TASK DESCRIPTION |
Filter the material below down to the lines containing the word "this".

INFORMATION SHOWN |
********

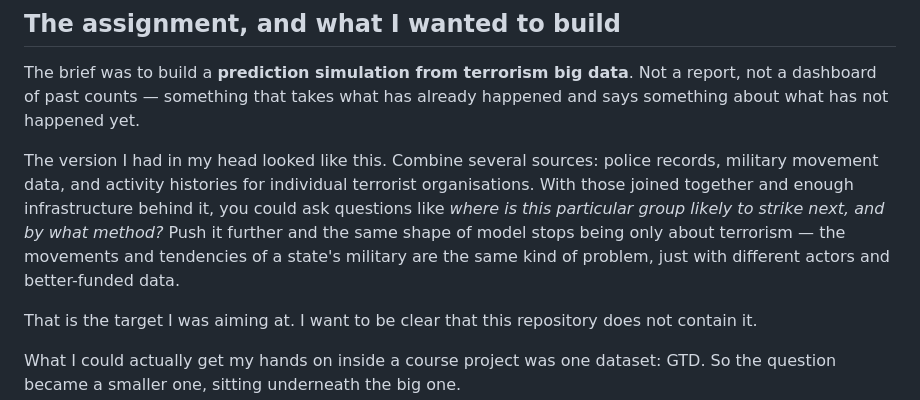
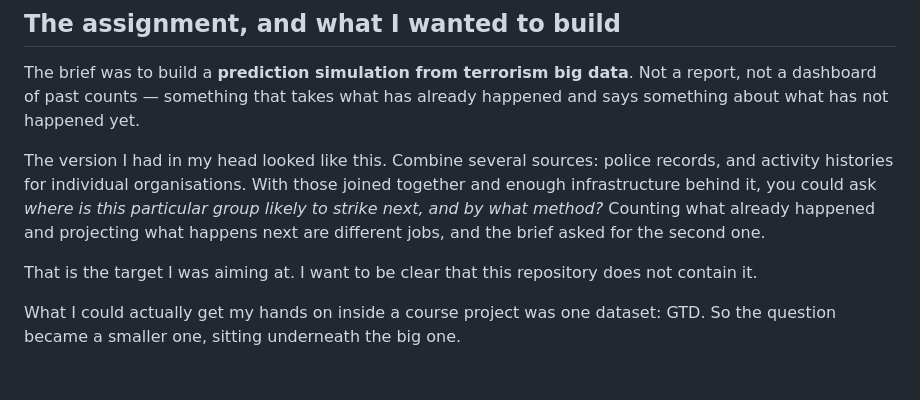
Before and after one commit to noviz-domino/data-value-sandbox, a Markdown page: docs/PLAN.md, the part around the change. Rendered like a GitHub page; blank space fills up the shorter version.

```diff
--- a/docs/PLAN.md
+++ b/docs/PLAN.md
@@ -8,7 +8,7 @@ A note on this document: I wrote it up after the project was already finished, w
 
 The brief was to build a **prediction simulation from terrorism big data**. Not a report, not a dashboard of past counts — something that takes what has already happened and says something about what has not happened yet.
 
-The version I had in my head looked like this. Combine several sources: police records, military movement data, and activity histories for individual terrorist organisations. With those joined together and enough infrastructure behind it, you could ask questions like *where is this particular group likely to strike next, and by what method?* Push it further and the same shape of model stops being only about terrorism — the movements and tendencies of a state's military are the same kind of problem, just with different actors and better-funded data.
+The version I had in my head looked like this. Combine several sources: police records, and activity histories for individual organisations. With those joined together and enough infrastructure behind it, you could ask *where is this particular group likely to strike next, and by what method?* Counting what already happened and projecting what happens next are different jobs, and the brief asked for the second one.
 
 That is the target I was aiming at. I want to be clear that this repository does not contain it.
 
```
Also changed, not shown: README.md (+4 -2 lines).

********

TASK ANSWER |
@@ -8,7 +8,7 @@ A note on this document: I wrote it up after the project was already finished, w
-The version I had in my head looked like this. Combine several sources: police records, military movement data, and activity histories for individual terrorist organisations. With those joined together and enough infrastructure behind it, you could ask questions like *where is this particular group likely to strike next, and by what method?* Push it further and the same shape of model stops being only about terrorism — the movements and tendencies of a state's military are the same kind of problem, just with different actors and better-funded data.
+The version I had in my head looked like this. Combine several sources: police records, and activity histories for individual organisations. With those joined together and enough infrastructure behind it, you could ask *where is this particular group likely to strike next, and by what method?* Counting what already happened and projecting what happens next are different jobs, and the brief asked for the second one.
 That is the target I was aiming at. I want to be clear that this repository does not contain it.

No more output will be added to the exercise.